**What the exercise asks**
Write the data out verbatim.

Revision comparison data
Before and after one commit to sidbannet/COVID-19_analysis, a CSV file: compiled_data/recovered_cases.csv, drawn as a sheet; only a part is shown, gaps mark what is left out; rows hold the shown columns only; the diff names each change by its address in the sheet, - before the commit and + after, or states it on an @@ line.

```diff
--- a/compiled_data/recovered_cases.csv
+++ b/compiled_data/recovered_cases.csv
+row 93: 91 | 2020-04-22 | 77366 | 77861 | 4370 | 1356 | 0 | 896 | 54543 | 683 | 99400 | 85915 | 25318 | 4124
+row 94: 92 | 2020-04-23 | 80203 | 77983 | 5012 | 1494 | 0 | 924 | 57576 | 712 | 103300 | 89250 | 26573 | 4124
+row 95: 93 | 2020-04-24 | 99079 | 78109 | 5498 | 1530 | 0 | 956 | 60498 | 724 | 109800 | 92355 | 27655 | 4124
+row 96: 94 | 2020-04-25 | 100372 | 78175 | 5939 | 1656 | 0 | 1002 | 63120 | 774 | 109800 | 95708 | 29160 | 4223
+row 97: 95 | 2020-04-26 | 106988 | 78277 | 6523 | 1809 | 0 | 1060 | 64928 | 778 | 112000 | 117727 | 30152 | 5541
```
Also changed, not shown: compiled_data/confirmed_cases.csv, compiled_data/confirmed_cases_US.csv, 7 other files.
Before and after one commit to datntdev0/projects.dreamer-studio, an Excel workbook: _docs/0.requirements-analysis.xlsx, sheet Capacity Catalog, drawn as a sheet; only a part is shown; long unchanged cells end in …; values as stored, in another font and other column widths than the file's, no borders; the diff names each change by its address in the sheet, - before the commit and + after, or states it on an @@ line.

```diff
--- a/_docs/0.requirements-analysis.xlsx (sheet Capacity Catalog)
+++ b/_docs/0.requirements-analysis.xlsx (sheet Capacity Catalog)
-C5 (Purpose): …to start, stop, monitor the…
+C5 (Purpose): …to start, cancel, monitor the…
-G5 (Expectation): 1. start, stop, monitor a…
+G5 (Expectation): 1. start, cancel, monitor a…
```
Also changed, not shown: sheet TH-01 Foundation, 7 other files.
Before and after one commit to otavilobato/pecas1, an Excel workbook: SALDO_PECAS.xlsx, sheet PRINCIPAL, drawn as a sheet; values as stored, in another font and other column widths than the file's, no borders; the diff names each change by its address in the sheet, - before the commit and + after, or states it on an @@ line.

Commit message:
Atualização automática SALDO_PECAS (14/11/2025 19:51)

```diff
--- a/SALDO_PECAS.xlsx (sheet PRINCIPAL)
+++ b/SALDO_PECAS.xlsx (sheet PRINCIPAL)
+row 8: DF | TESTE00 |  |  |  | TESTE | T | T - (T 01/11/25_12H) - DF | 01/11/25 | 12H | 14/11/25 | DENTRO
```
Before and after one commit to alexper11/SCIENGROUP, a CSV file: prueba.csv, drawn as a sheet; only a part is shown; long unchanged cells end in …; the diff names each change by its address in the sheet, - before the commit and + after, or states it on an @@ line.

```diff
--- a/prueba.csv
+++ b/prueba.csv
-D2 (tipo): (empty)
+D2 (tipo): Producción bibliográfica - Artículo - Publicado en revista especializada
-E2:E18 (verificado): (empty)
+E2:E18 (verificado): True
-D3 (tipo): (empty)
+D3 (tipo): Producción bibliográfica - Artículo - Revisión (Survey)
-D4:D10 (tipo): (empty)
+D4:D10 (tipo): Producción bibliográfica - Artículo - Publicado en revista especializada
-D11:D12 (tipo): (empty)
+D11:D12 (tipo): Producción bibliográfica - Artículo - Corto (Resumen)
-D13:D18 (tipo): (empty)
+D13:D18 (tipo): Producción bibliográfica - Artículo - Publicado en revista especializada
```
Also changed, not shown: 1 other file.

**Output**
Before and after one commit to sidbannet/COVID-19_analysis, a CSV file: compiled_data/recovered_cases.csv, drawn as a sheet; only a part is shown, gaps mark what is left out; rows hold the shown columns only; the diff names each change by its address in the sheet, - before the commit and + after, or states it on an @@ line.

```diff
--- a/compiled_data/recovered_cases.csv
+++ b/compiled_data/recovered_cases.csv
+row 93: 91 | 2020-04-22 | 77366 | 77861 | 4370 | 1356 | 0 | 896 | 54543 | 683 | 99400 | 85915 | 25318 | 4124
+row 94: 92 | 2020-04-23 | 80203 | 77983 | 5012 | 1494 | 0 | 924 | 57576 | 712 | 103300 | 89250 | 26573 | 4124
+row 95: 93 | 2020-04-24 | 99079 | 78109 | 5498 | 1530 | 0 | 956 | 60498 | 724 | 109800 | 92355 | 27655 | 4124
+row 96: 94 | 2020-04-25 | 100372 | 78175 | 5939 | 1656 | 0 | 1002 | 63120 | 774 | 109800 | 95708 | 29160 | 4223
+row 97: 95 | 2020-04-26 | 106988 | 78277 | 6523 | 1809 | 0 | 1060 | 64928 | 778 | 112000 | 117727 | 30152 | 5541
```
Also changed, not shown: compiled_data/confirmed_cases.csv, compiled_data/confirmed_cases_US.csv, 7 other files.
Before and after one commit to datntdev0/projects.dreamer-studio, an Excel workbook: _docs/0.requirements-analysis.xlsx, sheet Capacity Catalog, drawn as a sheet; only a part is shown; long unchanged cells end in …; values as stored, in another font and other column widths than the file's, no borders; the diff names each change by its address in the sheet, - before the commit and + after, or states it on an @@ line.

```diff
--- a/_docs/0.requirements-analysis.xlsx (sheet Capacity Catalog)
+++ b/_docs/0.requirements-analysis.xlsx (sheet Capacity Catalog)
-C5 (Purpose): …to start, stop, monitor the…
+C5 (Purpose): …to start, cancel, monitor the…
-G5 (Expectation): 1. start, stop, monitor a…
+G5 (Expectation): 1. start, cancel, monitor a…
```
Also changed, not shown: sheet TH-01 Foundation, 7 other files.
Before and after one commit to otavilobato/pecas1, an Excel workbook: SALDO_PECAS.xlsx, sheet PRINCIPAL, drawn as a sheet; values as stored, in another font and other column widths than the file's, no borders; the diff names each change by its address in the sheet, - before the commit and + after, or states it on an @@ line.

Commit message:
Atualização automática SALDO_PECAS (14/11/2025 19:51)

```diff
--- a/SALDO_PECAS.xlsx (sheet PRINCIPAL)
+++ b/SALDO_PECAS.xlsx (sheet PRINCIPAL)
+row 8: DF | TESTE00 |  |  |  | TESTE | T | T - (T 01/11/25_12H) - DF | 01/11/25 | 12H | 14/11/25 | DENTRO
```
Before and after one commit to alexper11/SCIENGROUP, a CSV file: prueba.csv, drawn as a sheet; only a part is shown; long unchanged cells end in …; the diff names each change by its address in the sheet, - before the commit and + after, or states it on an @@ line.

```diff
--- a/prueba.csv
+++ b/prueba.csv
-D2 (tipo): (empty)
+D2 (tipo): Producción bibliográfica - Artículo - Publicado en revista especializada
-E2:E18 (verificado): (empty)
+E2:E18 (verificado): True
-D3 (tipo): (empty)
+D3 (tipo): Producción bibliográfica - Artículo - Revisión (Survey)
-D4:D10 (tipo): (empty)
+D4:D10 (tipo): Producción bibliográfica - Artículo - Publicado en revista especializada
-D11:D12 (tipo): (empty)
+D11:D12 (tipo): Producción bibliográfica - Artículo - Corto (Resumen)
-D13:D18 (tipo): (empty)
+D13:D18 (tipo): Producción bibliográfica - Artículo - Publicado en revista especializada
```
Also changed, not shown: 1 other file.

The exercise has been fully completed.